When I saw the subject line in my friend Chad’s email: “Gordie,” I knew what to expect, and read on: “Gordie passed away last night…” Gordie was a Great Pyrenees guardian dog who started life at our ranch but reached his full potential with Chad. And he turned nine years old last May. We’ve lost every one of our Great Pyrenees guard dogs at age nine; they just don’t seem able to go any longer.
Gordie came to us as a pup in 2009 to replace Lobo, a dog who had gone seriously astray and started chasing and even killing sheep. Lolo said maybe we should not name our protection dogs for predators (Lobo means “wolf”) and suggested we name this pup “Guardian.” I said OK and we nicknamed him Gordie.
Whereas most of our dogs at the time were completely unsocialized and we couldn’t even catch them, Gordie had lost his mother at an early age and been bottle-raised, so he was very socialized to humans. And in our operation, he had a hard time fitting in. He was a reluctant guardian and wasn’t really sure he wanted to be with the sheep, constantly vying for our attention. At three years old he was still acting like a puppy, having frequent uncontrollable “happy attacks.” I took to calling him “Gordie, you worthless dog,” and in 2013 I finally decided that he deserved a home that was a better fit for him. I put a note on Facebook and I heard immediately from my friend Chad, who has sheep in Montana, and who had met Gordie on a visit to our ranch and really liked him.
“I’ll come to get him next week,” Chad said, and he did! Gordie really blossomed in Montana, and did a fabulous job protecting Chad and his wife Susan’s flock of sheep from coyotes, mountain lions and grizzly bears! He also protected their chickens. And when we went to visit last year, Gordie had matured into a true protection dog, wanting little do with the company of humans.
Chad had discovered that Gordie had only one kidney, and later in life Gordie was on kidney meds, but still lived out his full Great-Pyrenees-length life.

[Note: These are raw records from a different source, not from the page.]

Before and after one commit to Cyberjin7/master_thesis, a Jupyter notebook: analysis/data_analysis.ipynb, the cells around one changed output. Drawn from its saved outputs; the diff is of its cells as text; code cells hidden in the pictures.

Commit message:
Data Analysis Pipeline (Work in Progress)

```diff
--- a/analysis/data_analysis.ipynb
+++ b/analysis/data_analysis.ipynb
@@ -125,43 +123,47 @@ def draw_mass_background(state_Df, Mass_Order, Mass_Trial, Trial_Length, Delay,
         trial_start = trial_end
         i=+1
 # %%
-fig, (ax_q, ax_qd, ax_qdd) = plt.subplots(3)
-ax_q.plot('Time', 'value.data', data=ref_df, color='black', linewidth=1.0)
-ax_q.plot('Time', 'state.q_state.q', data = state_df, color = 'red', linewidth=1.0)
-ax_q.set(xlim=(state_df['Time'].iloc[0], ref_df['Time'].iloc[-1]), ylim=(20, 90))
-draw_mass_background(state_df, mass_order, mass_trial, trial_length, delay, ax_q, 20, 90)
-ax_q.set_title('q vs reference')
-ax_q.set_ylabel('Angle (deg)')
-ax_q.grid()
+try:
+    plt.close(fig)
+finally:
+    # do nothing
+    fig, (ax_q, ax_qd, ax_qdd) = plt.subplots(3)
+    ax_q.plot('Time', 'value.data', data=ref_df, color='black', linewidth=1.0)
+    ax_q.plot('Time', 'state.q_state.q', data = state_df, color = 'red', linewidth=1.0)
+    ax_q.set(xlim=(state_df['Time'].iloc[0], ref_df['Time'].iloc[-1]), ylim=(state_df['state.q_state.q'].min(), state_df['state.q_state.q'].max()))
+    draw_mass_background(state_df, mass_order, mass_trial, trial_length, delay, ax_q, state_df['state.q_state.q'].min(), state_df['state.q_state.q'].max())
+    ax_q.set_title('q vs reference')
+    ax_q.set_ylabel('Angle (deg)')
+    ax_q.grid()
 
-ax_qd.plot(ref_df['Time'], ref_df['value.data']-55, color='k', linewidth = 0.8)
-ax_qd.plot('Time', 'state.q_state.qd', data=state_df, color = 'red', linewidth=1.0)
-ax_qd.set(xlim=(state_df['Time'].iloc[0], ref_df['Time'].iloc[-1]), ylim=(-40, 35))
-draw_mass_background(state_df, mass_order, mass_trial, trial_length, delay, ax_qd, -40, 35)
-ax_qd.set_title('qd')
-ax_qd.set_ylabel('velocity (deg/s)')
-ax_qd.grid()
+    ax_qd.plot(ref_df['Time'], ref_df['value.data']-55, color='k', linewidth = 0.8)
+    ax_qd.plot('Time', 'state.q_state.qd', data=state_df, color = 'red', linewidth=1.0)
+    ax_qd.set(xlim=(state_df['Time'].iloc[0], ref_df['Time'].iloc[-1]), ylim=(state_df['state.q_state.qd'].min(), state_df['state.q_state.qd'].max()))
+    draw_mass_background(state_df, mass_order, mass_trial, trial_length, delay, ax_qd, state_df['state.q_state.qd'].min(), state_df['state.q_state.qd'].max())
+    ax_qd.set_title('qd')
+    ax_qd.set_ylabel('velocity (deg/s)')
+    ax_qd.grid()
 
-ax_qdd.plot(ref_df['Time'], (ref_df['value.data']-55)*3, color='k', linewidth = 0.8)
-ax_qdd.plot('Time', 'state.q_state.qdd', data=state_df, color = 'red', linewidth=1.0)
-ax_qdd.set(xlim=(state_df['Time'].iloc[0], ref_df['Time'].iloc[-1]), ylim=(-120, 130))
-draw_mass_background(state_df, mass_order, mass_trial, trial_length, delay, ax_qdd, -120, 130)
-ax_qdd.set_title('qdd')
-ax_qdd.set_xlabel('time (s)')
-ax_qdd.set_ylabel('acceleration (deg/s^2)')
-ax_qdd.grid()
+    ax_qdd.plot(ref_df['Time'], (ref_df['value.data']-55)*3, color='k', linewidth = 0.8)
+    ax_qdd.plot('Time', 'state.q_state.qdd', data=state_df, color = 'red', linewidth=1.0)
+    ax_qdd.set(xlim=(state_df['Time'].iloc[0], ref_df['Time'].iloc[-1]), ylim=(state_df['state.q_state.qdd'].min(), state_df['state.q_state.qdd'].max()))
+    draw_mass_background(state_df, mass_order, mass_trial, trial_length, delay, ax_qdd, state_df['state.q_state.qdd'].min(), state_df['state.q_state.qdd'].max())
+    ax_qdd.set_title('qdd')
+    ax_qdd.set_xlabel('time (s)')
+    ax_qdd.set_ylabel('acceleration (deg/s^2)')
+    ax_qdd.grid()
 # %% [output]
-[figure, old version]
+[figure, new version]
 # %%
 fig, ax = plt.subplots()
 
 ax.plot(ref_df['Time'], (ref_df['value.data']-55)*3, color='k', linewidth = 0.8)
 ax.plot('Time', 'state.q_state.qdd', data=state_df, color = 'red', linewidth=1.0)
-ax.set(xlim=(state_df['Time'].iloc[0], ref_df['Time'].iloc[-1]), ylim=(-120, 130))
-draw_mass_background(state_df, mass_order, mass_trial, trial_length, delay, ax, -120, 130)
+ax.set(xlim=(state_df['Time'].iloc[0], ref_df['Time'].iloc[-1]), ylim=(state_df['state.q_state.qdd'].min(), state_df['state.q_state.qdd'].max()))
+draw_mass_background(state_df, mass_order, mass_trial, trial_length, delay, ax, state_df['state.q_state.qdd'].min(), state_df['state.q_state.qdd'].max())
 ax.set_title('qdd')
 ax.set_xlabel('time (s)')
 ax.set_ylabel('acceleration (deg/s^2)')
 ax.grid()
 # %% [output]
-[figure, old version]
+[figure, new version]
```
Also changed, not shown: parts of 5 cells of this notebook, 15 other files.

Chad and Susan gave Gordie a great home and a rewarding life. I am grateful for that, and I know how much they will miss him.